judicial administration: an overview
Judicial administration consists of the practices, procedures and offices that deal with the management of the system of the courts. Judicial administration, or administration of the courts, has traditionally been concerned with overseeing budgets, selecting juror pools, assigning judges to cases, creating court calendars of activities, and supervising non-judicial personnel. Court administrators, or clerks of the court, accept the filing of court documents, maintain a file system of cases and a record of all final judgments, and process paperwork generated by judges. Court administrators are also responsible for eliminating racial and gender bias in the courts, ensuring diversity in the court system, and providing easier access to the courts for persons representing themselves without an attorney (pro se or pro per litigants). Presently, the leading issue in court administration is certification of court interpreters for testimony given in languages other then English. Offices of professional responsibility, which administer and investigate ethical complaints against lawyers, are also part of the system of judicial administration. Many states require that lawyers take continuing legal education courses so as maintain professional competence. Appropriate offices have been created in state court administrations for accrediting continuing legal education programs and monitoring compliance by lawyers.
State courts are usually organized under direction of a state court administrator who oversees legislative budgets, personnel administration, and court research and planning. At the federal level there is a clerk of court in each federal district who has duties similar to that of court administrator. Created in 1971 the National Center for State Courts (NCSC), an independent, nonprofit organization dedicated to the improvement of justice, provides local and state courts with technical assistance. The Institute for Court Management (ICM), a division of the NCSC has developed educational, training, and court executive development programs to prepare court leaders. The ICM assists court administrators by disseminating information on new methods and techniques of court administration.
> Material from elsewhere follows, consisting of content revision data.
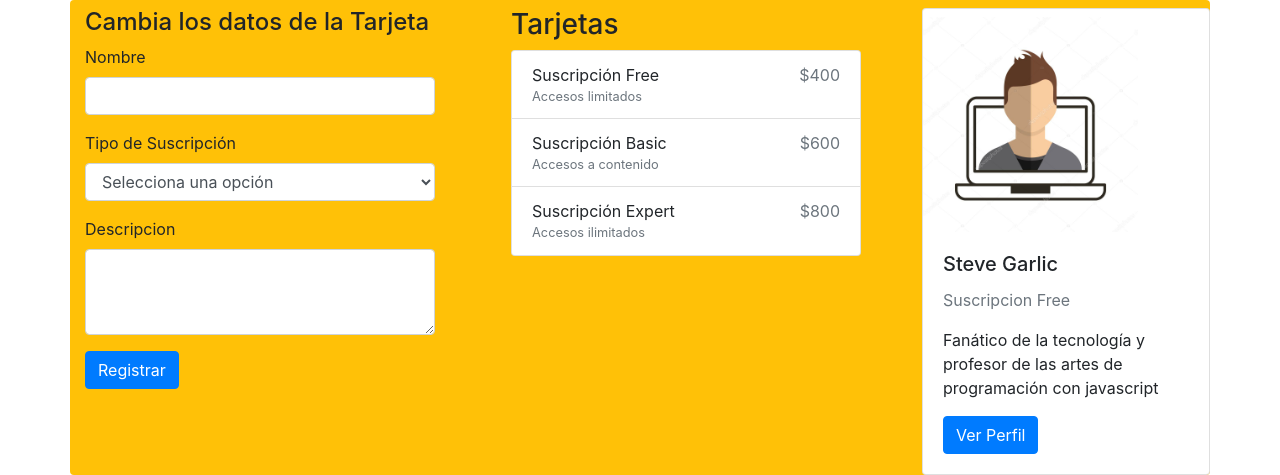
Repository: pedro-donoso/manipulacion-dom
Page: index.html
These files come from the project's save history. The page is drawn as it stood at one moment and after the next save; the edit follows.
The browser window is 1280 px wide. The pictures show the part of the page from y = 602 to 1093 px (the page is 1077 px tall before and 1093 px after).

Above is the page before, as saved 2024-02-06 14:35:27.

### index.html
<!doctype html>
<html lang="es">

<head>
    <!-- Required meta tags -->
    <meta charset="utf-8">
    <meta name="viewport" content="width=device-width, initial-scale=1, shrink-to-fit=no">

    <!-- Bootstrap CSS -->
    <link rel="stylesheet" href="https://cdn.jsdelivr.net/npm/bootstrap@4.3.1/dist/css/bootstrap.min.css"
        integrity="sha384-ggOyR0iXCbMQv3Xipma34MD+dH/1fQ784/j6cY/iJTQUOhcWr7x9JvoRxT2MZw1T" crossorigin="anonymous">

    <title>Manipulación del DOM</title>
</head>

<body>

    <main class="container">

        <!-- 1- AGREGO CLASE container PARA MANIPULAR ESTE PÁRRAFO -->
        <div class="row mt-5 text-center justify-content-between" id="contenedor">
            <div class="col-4 col-md-4">
                <h2>Manipulación del DOM</h2>
                <p class="text-center">
                    El DOM es una API definida para representar e interactuar con cualquier documento HTML.
                    El DOM es un modelo de documento que se carga en el navegador web y que representa el documento como
                    un árbol de
                    nodos, en donde cada nodo representa una parte del documento (puede tratarse de un elemento, una
                    cadena de texto o un comentario)
                </p>
            </div>
        </div>
        <div class="row justify-content-between bg-warning rounded pt-2">
            <div class="col-4 col-md-4">
                <h4>Cambia los datos de la Tarjeta</h4>
                <!-- 15- AGREGO id PARA ESCUCHAR EVENTO CLICK -->
                <form id="formulario">
                    <!-- 21- AGREGO ID DE CADA CAMPO -->
                    <label>Nombre</label>
                    <input type="text" class="form-control mb-3" id="nombre">
                    <label>Tipo de Suscripción</label>
                    <select id="suscripcion" class="form-control mb-3">
                        <option disabled selected>Selecciona una opción</option>
                        <option value="Suscripción Free">Suscripción Free</option>
                        <option value="Suscripción Basic">Suscripcion Basic</option>
                        <option value="Suscripción Expert">Suscripcion Expert</option>
                    </select>
                    <label>Descripcion</label>
                    <textarea rows="3" class="form-control mb-3" id="descripcion"></textarea>
                    <div>
                        <button class="btn btn-primary mb-3">Registrar</button>
                    </div>
                </form>
            </div>
            <div class="col-4 col-md-4">
                <h3>Tarjetas</h3>
                <div class="card">
                    <ul class="list-group list-group-flush">
                        <li class="list-group-item d-flex justify-content-between">
                            <div class="d-flex flex-column">
                                <span>Suscripción Free</span>
                                <small class="text-muted">Accesos limitados</small>
                            </div>
                            <div>
                                <span class="text-muted">$400</span>
                            </div>
                        </li>
                        <li class="list-group-item d-flex justify-content-between">
                            <div class="d-flex flex-column">
                                <span>Suscripción Basic</span>
                                <small class="text-muted">Accesos a contenido</small>
                            </div>
                            <div>
                                <span class="text-muted">$600</span>
                            </div>
                        </li>
                        <li class="list-group-item d-flex justify-content-between">
                            <div class="d-flex flex-column">
                                <span>Suscripción Expert</span>
                                <small class="text-muted">Accesos ilimitados</small>
                            </div>
                            <div>
                                <span class="text-muted">$800</span>
                            </div>
                        </li>
                    </ul>
                </div>
            </div>

            <!-- 8- AGREGO CARD -->
            <!-- 13- AGREGO ID PARA CAPTURAR CONTENEDOR -->
            <div class="row" id="contenedor_tarjeta">

            </div>

        </div>

    </main>

    <!-- Optional JavaScript -->
    <!-- jQuery first, then Popper.js, then Bootstrap JS -->
    <script src="https://code.jquery.com/jquery-3.3.1.slim.min.js"
        integrity="sha384-q8i/X+965DzO0rT7abK41JStQIAqVgRVzpbzo5smXKp4YfRvH+8abtTE1Pi6jizo"
        crossorigin="anonymous"></script>
    <script src="https://cdn.jsdelivr.net/npm/popper.js@1.14.7/dist/umd/popper.min.js"
        integrity="sha384-UO2eT0CpHqdSJQ6hJty5KVphtPhzWj9WO1clHTMGa3JDZwrnQq4sF86dIHNDz0W1"
        crossorigin="anonymous"></script>
    <script src="https://cdn.jsdelivr.net/npm/bootstrap@4.3.1/dist/js/bootstrap.min.js"
        integrity="sha384-JjSmVgyd0p3pXB1rRibZUAYoIIy6OrQ6VrjIEaFf/nJGzIxFDsf4x0xIM+B07jRM"
        crossorigin="anonymous"></script>

    <script src="./app.js"></script>
</body>

</html>

### app.js
// 2- CREO VARIABLE PARA MANIPULAR HTML
let contenedor = document.querySelector("#contenedor");

// 3- CREAR ELEMENTO SUBTITULO Y LE AGREGO PROPIEDADES
let subtitulo = document.createElement("h4");
subtitulo.innerText = "Árbol de nodos \n (enviado desde JavaScript)";

// 4- OBTENER EL CUERPO DEL DOCUMENTO
let body = document.body;

// 5- AGREGAR EL NUEVO ELEMENTO AL CUERPO DEL DOCUMENTO
body.appendChild(subtitulo);

// 6- AGREGO IMAGEN
let imagen = document.createElement("img");
imagen.src =
  "https://www.freecodecamp.org/news/content/images/2021/09/Document.jpg";
imagen.width = "450";
imagen.height = "300";
imagen.alt = "árbol de nodos";

// 7- AGREGO ELEMENTOS AL CONTENEDOR
contenedor.append(subtitulo, imagen);

// 13- AGREGO CONSTRUCTOR
const autor = {
  nombre: "Steve Garlic",
  suscripcion: "Suscripcion Free",
  descripcion:
    "Fanático de la tecnología y profesor de las artes de programación con javascript",
  imagen: "./img/icono.jpg"
};

// 19- Agrego const crearTarjeta y agrego todas las funciones del código
const crearTarjeta = () => {
  // 25- CREO DOCUMENTO VACIO
  document.querySelector("#contenedor_tarjeta").innerHTML = "";

  // 9- CREO ESTRUCTURA DEL CODIGO
  let columnaTarjeta = document.createElement("div");
  columnaTarjeta.className = "col";

  // 10- CREO TEMPLATE STRING DEL CONTENIDO DE LA TARJETA AUTOR
  // 14- AGREGO DATOS DEL CONSTRUCTOR (13)
  // 17- CREO EVENTO onclick
  // 19- LLAMAR A eventoClick CON event
  let tarjetaAutor = ` <div class="card" style="width: 18rem;">
        <img class="card-img-top pt-2 w-75" src="${autor.imagen}" alt="Card image cap">
        <div class="card-body">
            <h5 class="card-title">${autor.nombre}</h5>
             <p class="text-muted">${autor.suscripcion}</p>
            <p class="card-text">${autor.descripcion}</p>

            <button class="btn btn-primary" onclick="eventoClick(event)">Ver Perfil</button>
        </div>
    </div>`;

  // 11- AGREGO TEMPLATE STRING A columnaTarjeta (HIJO)
  columnaTarjeta.innerHTML = tarjetaAutor;

  // 12- AGREGO columnaTarjeta AL CONTENEDOR (PADRE) MEDIANTE LA SELECCIÓN DEL ID #contenedor_tarjeta
  document.querySelector("#contenedor_tarjeta").append(columnaTarjeta);
};

// 16- Creo constante modificarAutor para agregarla al form en index.html, la función recibirá un evento
  const modificarAutor= (event) => {
    console.log(event);
    event.preventDefault();

    // 22- CAPTURO CAMPOS DEL FORMULARIO
    let nombre = document.querySelector("#nombre").value;
    let suscripcion = document.querySelector("#suscripcion").value;
     let descripcion = document.querySelector("#descripcion").value;

    // 23- LLAMO A LA CONSTANTE AUTOR
    autor.nombre = nombre;
    autor.suscripcion = suscripcion;
    autor.descripcion = descripcion;

    // 24- SE VUELVE A CREAR LA TARJETA CON LOS NUEVOS DATOS
    crearTarjeta();
  };


// 18- CAPTURO EVENTO CLIC DEL BOTON EN EL form MEDIANTE EL ID formulario
document.getElementById("formulario").addEventListener("submit",modificarAutor);

// 20- LLAMO A LA FUNCIÓN
crearTarjeta();

After the next save:
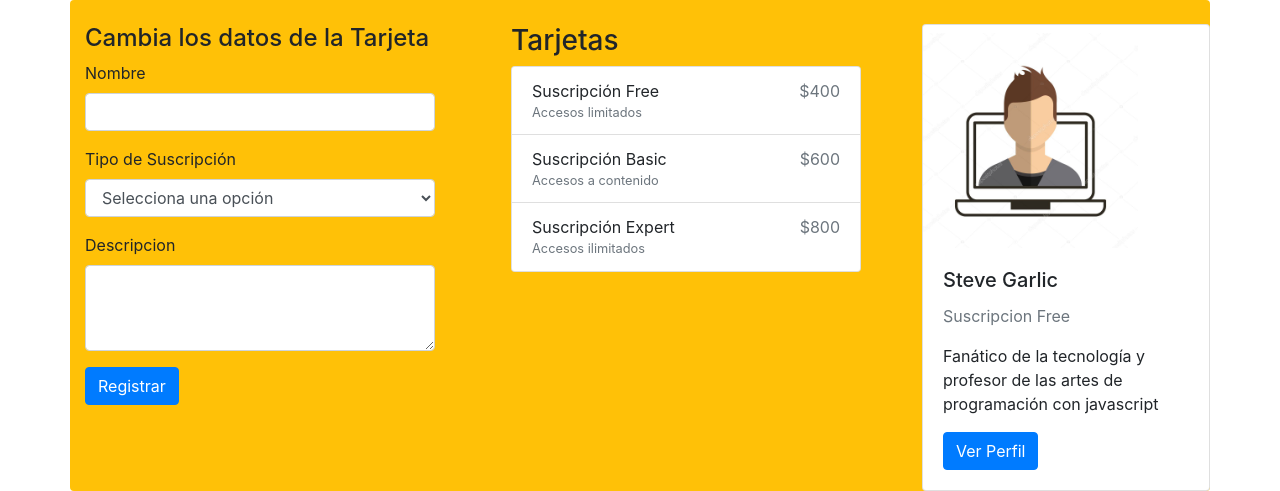
Saved 12 s later.
--- a/index.html
+++ b/index.html
@@ -30,7 +30,7 @@
                 </p>
             </div>
         </div>
-        <div class="row justify-content-between bg-warning rounded pt-2">
+        <div class="row justify-content-between bg-warning rounded pt-4">
             <div class="col-4 col-md-4">
                 <h4>Cambia los datos de la Tarjeta</h4>
                 <!-- 15- AGREGO id PARA ESCUCHAR EVENTO CLICK -->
menu of sources
Key Internet Sources
- American Judicature Society
- Administrative Office of the Courts (Federal)
- Federal Judicial Center
- National Center for State Courts
- Washington Commission on Judicial Conduct
- U.S. Sentencing Commission
- National Association for Court Management (NACM)